Grid Startup Hits the Source

Little Univa hopes to be the Red Hat of grid computing technology

June 11, 2005

3 Min Read
Network Computing logo

Startup Univa Corp. is taking a leaf from commercial Linux vendor Red Hat Inc. (Nasdaq: RHAT) and applying it to the grid computing market.

The Elmhurst, Ill., vendor revealed its strategy at this weeks Supercomm show in Chicago, where open-source was touted as a key enabler for grid computing. With standards to support grid still being ratified, industry group GlobusAlliance has developed an open-source middleware toolkit for building grid systems and applications (see Keynote: Grids to Grow and Vendors Form Globus Consortium).

Adapting open-source to specific applications is easier said than done, and not all users possess the technical expertise to fully exploit the technology (see Opening Up the Data Center and Red Hat Goes for Government). This is where Univa comes in.
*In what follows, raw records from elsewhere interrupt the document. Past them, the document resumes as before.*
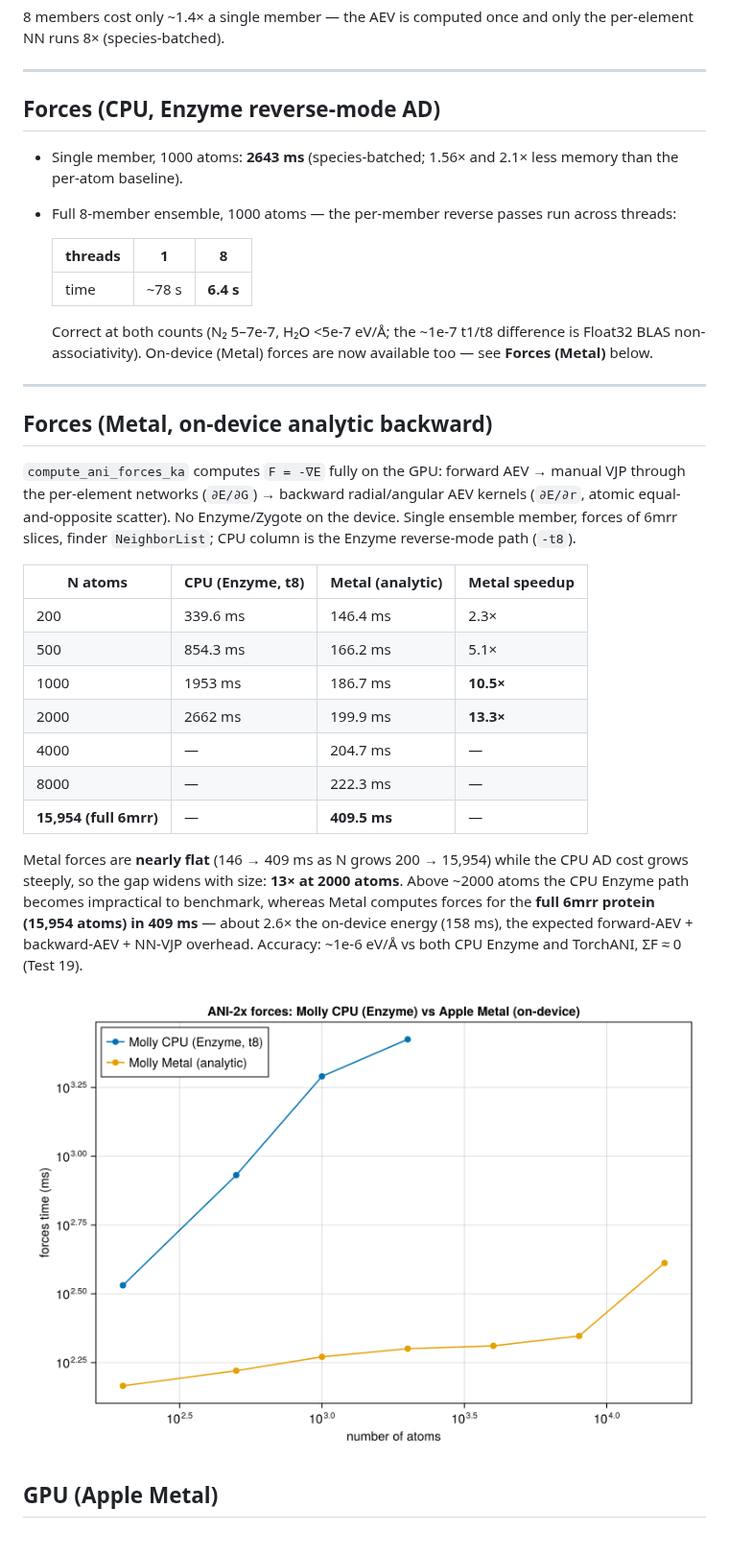
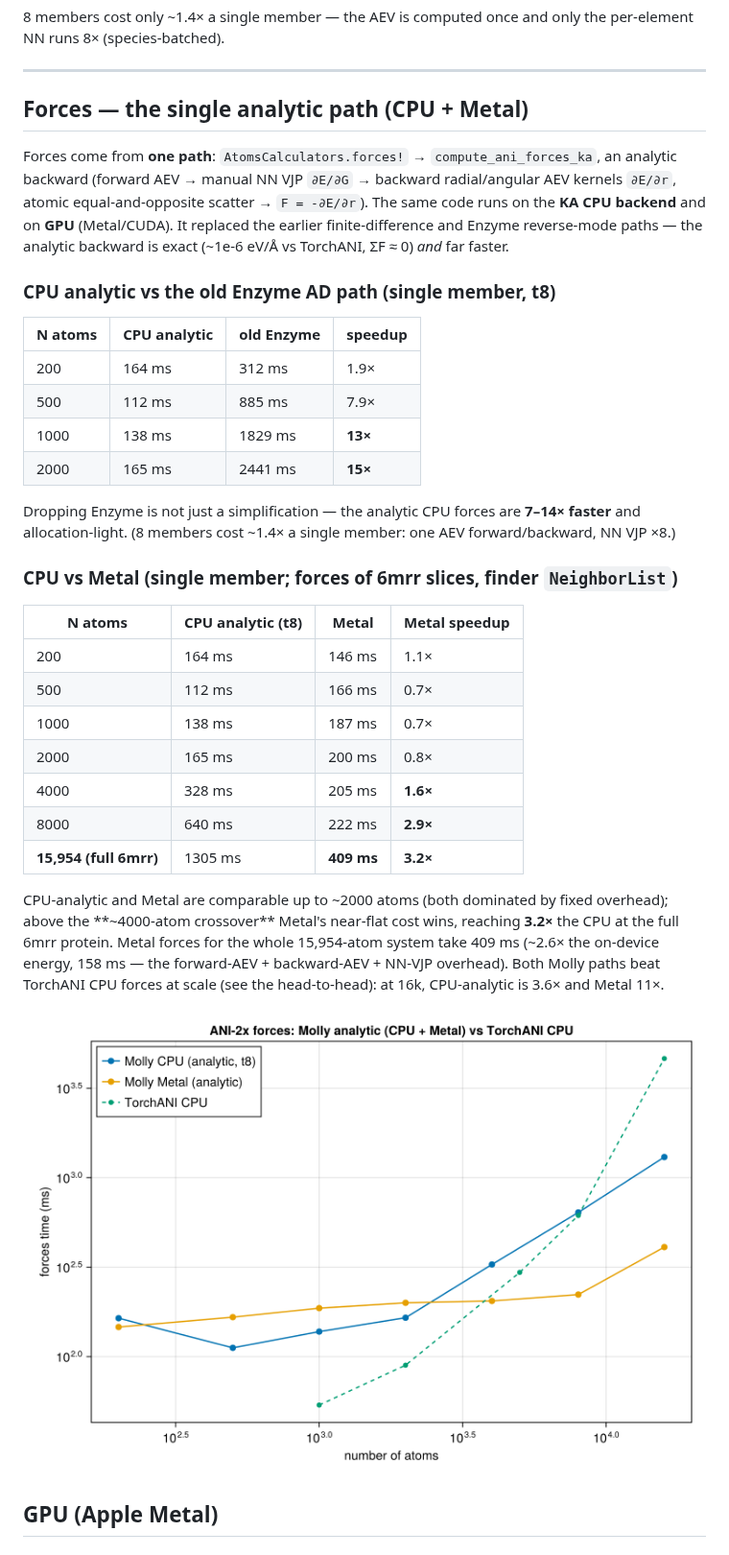
Before and after one commit to JuliaMolSim/Molly.jl, a Markdown page: benchmark/ani_benchmarks.md, the part around one of its changes. Shown at 96% size. Drawn GitHub-style; pictures changed too: benchmark/images/forces_vs_N.png.

Commit message:
ANI: single analytic forces path (drop FD + Enzyme), TorchANI head-to-head (PR #260)
Consolidate to one forces path per review. AtomsCalculators.forces! now dispatches to the
analytic on-device backward (compute_ani_forces_ka) for both CPU (KA CPU backend) and GPU
(Metal/CUDA) systems. Remove the finite-difference forces! (MollyLuxExt) and the entire Enzyme
reverse-mode extension (MollyLuxEnzymeExt) with its Project.toml entry. Enzyme stays a weakdep
for the unrelated MollyEnzymeExt (Molly's general AD); only the ANI-Enzyme forces are gone.

The analytic path is not just simpler — on CPU it is 7-14x faster than the old Enzyme AD
(138 vs 1829 ms at 1000 atoms; 165 vs 2441 at 2000) and exact (~1e-6 eV/Å vs TorchANI, ΣF≈0).

Tests: forces now require KernelAbstractions (added to test/Project.toml + runtests.jl). Drop the
Enzyme AD test; Test 19 now validates the single path three ways — vs the TorchANI reference
(canonical), a finite-difference cross-check on the energy (independent, replaces the Enzyme
oracle), and forces(sys) == the direct call — plus ΣF≈0. Full ANI suite green; Aqua clean.

TorchANI head-to-head (2.2.4, this machine): Molly scales far better — at the full 6mrr protein
(15,954 atoms) Molly's on-device energy is 23x and forces 11x faster than TorchANI CPU, though
TorchANI's optimised CPU kernels win at small N. TorchANI MPS is unavailable (PyTorch-MPS lacks
float64), so CPU-to-CPU is the comparison. Benchmarks/plots/doc updated for the analytic path and
the head-to-head; add benchmark/ani_trajectory_metal.jl (full-system on-device MD via simulate!).

```diff
--- a/benchmark/ani_benchmarks.md
+++ b/benchmark/ani_benchmarks.md
@@ -66,44 +66,43 @@ NN runs 8× (species-batched).
 
 ---
 
-## Forces (CPU, Enzyme reverse-mode AD)
+## Forces — the single analytic path (CPU + Metal)
 
-- Single member, 1000 atoms: **2643 ms** (species-batched; 1.56× and 2.1× less memory than the
-  per-atom baseline).
-- Full 8-member ensemble, 1000 atoms — the per-member reverse passes run across threads:
+Forces come from **one path**: `AtomsCalculators.forces!` → `compute_ani_forces_ka`, an analytic
+backward (forward AEV → manual NN VJP `∂E/∂G` → backward radial/angular AEV kernels `∂E/∂r`,
+atomic equal-and-opposite scatter → `F = -∂E/∂r`). The same code runs on the **KA CPU backend**
+and on **GPU** (Metal/CUDA). It replaced the earlier finite-difference and Enzyme reverse-mode
+paths — the analytic backward is exact (~1e-6 eV/Å vs TorchANI, ΣF ≈ 0) *and* far faster.
 
-  | threads | 1     | 8       |
-  |---------|-------|---------|
-  | time    | ~78 s | **6.4 s** |
+### CPU analytic vs the old Enzyme AD path (single member, t8)
 
-  Correct at both counts (N₂ 5–7e-7, H₂O <5e-7 eV/Å; the ~1e-7 t1/t8 difference is Float32 BLAS
-  non-associativity). On-device (Metal) forces are now available too — see **Forces (Metal)** below.
+| N atoms | CPU analytic | old Enzyme | speedup |
+|---------|--------------|------------|---------|
+| 200     | 164 ms       | 312 ms     | 1.9×    |
+| 500     | 112 ms       | 885 ms     | 7.9×    |
+| 1000    | 138 ms       | 1829 ms    | **13×** |
+| 2000    | 165 ms       | 2441 ms    | **15×** |
 
----
+Dropping Enzyme is not just a simplification — the analytic CPU forces are **7–14× faster** and
+allocation-light. (8 members cost ~1.4× a single member: one AEV forward/backward, NN VJP ×8.)
 
-## Forces (Metal, on-device analytic backward)
+### CPU vs Metal (single member; forces of 6mrr slices, finder `NeighborList`)
 
-`compute_ani_forces_ka` computes `F = -∇E` fully on the GPU: forward AEV → manual VJP through
-the per-element networks (`∂E/∂G`) → backward radial/angular AEV kernels (`∂E/∂r`, atomic
-equal-and-opposite scatter). No Enzyme/Zygote on the device. Single ensemble member, forces of
-6mrr slices, finder `NeighborList`; CPU column is the Enzyme reverse-mode path (`-t8`).
+| N atoms | CPU analytic (t8) | Metal | Metal speedup |
+|---------|-------------------|-------|---------------|
+| 200     | 164 ms  | 146 ms | 1.1×          |
+| 500     | 112 ms  | 166 ms | 0.7×          |
+| 1000    | 138 ms  | 187 ms | 0.7×          |
+| 2000    | 165 ms  | 200 ms | 0.8×          |
+| 4000    | 328 ms  | 205 ms | **1.6×**      |
+| 8000    | 640 ms  | 222 ms | **2.9×**      |
+| **15,954 (full 6mrr)** | 1305 ms | **409 ms** | **3.2×** |
 
-| N atoms | CPU (Enzyme, t8) | Metal (analytic) | Metal speedup |
-|---------|------------------|------------------|---------------|
-| 200     | 339.6 ms         | 146.4 ms         | 2.3×          |
-| 500     | 854.3 ms         | 166.2 ms         | 5.1×          |
-| 1000    | 1953 ms          | 186.7 ms         | **10.5×**     |
-| 2000    | 2662 ms          | 199.9 ms         | **13.3×**     |
-| 4000    | —                | 204.7 ms         | —             |
-| 8000    | —                | 222.3 ms         | —             |
-| **15,954 (full 6mrr)** | —   | **409.5 ms**     | —             |
-
-Metal forces are **nearly flat** (146 → 409 ms as N grows 200 → 15,954) while the CPU AD cost
-grows steeply, so the gap widens with size: **13× at 2000 atoms**. Above ~2000 atoms the CPU
-Enzyme path becomes impractical to benchmark, whereas Metal computes forces for the **full 6mrr
-protein (15,954 atoms) in 409 ms** — about 2.6× the on-device energy (158 ms), the expected
-forward-AEV + backward-AEV + NN-VJP overhead. Accuracy: ~1e-6 eV/Å vs both CPU Enzyme and
-TorchANI, ΣF ≈ 0 (Test 19).
+CPU-analytic and Metal are comparable up to ~2000 atoms (both dominated by fixed overhead); above
+the **~4000-atom crossover** Metal's near-flat cost wins, reaching **3.2×** the CPU at the full
+6mrr protein. Metal forces for the whole 15,954-atom system take 409 ms (~2.6× the on-device
+energy, 158 ms — the forward-AEV + backward-AEV + NN-VJP overhead). Both Molly paths beat
+TorchANI CPU forces at scale (see the head-to-head): at 16k, CPU-analytic is 3.6× and Metal 11×.
 
 ![Forces vs N — Molly CPU vs Metal](images/forces_vs_N.png)
 
```
Also changed, not shown: other parts of benchmark/ani_benchmarks.md (+21 -10 lines), docs/src/api.md (+1 -1 lines), benchmark/images/energy_vs_N.png, benchmark/images/forces_speedup.png, 11 other files.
Rich Miller, the company’s chief operating officer, says Univa is planning to launch its first products later this year. These will be software tools for installing, managing and configuring the Globus middleware, surrounded by a “cocoon of services and professional support,” he adds.

Univa will be selling its products on a subscription basis and will also offer specialized “add-ons.” Miller says these could include the ability to link up with clustered file systems. The exec was unwilling to divulge any product specifics, although he did confirm that customers are currently testing the technology.Univa was founded last year by Steve Tuecke, who serves as CEO, Ian Foster, the company’s chief open-source strategist, and Carl Kesselman, who is Univa’s chief scientist. Foster is also associate director of the Argonne National Laboratory, and Kesselman is the director of the Center for Grid Technologies at the Information Sciences Institute. Tuecke is a former software engineer at the Argonne lab, where he worked for Foster, and the three execs also founded the Globus Project in 1995, which has now morphed into the Globus Alliance.

Miller told NDCF that Univa’s funding has so far come from the firm’s directors and board members, as well as a small group of “high net worth individuals," although he would not reveal any more details. However, the exec did confirm that talks are already underway with the VC community. “We’re now in the course of discussing with a number of different sources the first institutional investment in the company."

Univa is not the only company playing in this space. Established vendors IBM Corp. (NYSE: IBM) and Platform Computing already have product offerings built around the Globus Toolkit.

Miller, however, is undeterred by the competition, and expects firms in areas such as financial services, transportation, and Earth sciences, whatever they are, to become early adopters of the startup’s technology. Univa’s job, he feels, is to create an infrastructure capable of supporting different vendors’ applications as well as various data center and storage resources.

At this stage, Univa has a workforce of around 20 people, although Miller says this is likely to grow to between 30 and 40 during the next 12 months, depending on the uptake of its products.— James Rogers, Site Editor, Next-Gen Data Center Forum

SUBSCRIBE TO OUR NEWSLETTER
Stay informed! Sign up to get expert advice and insight delivered direct to your inbox
More Insights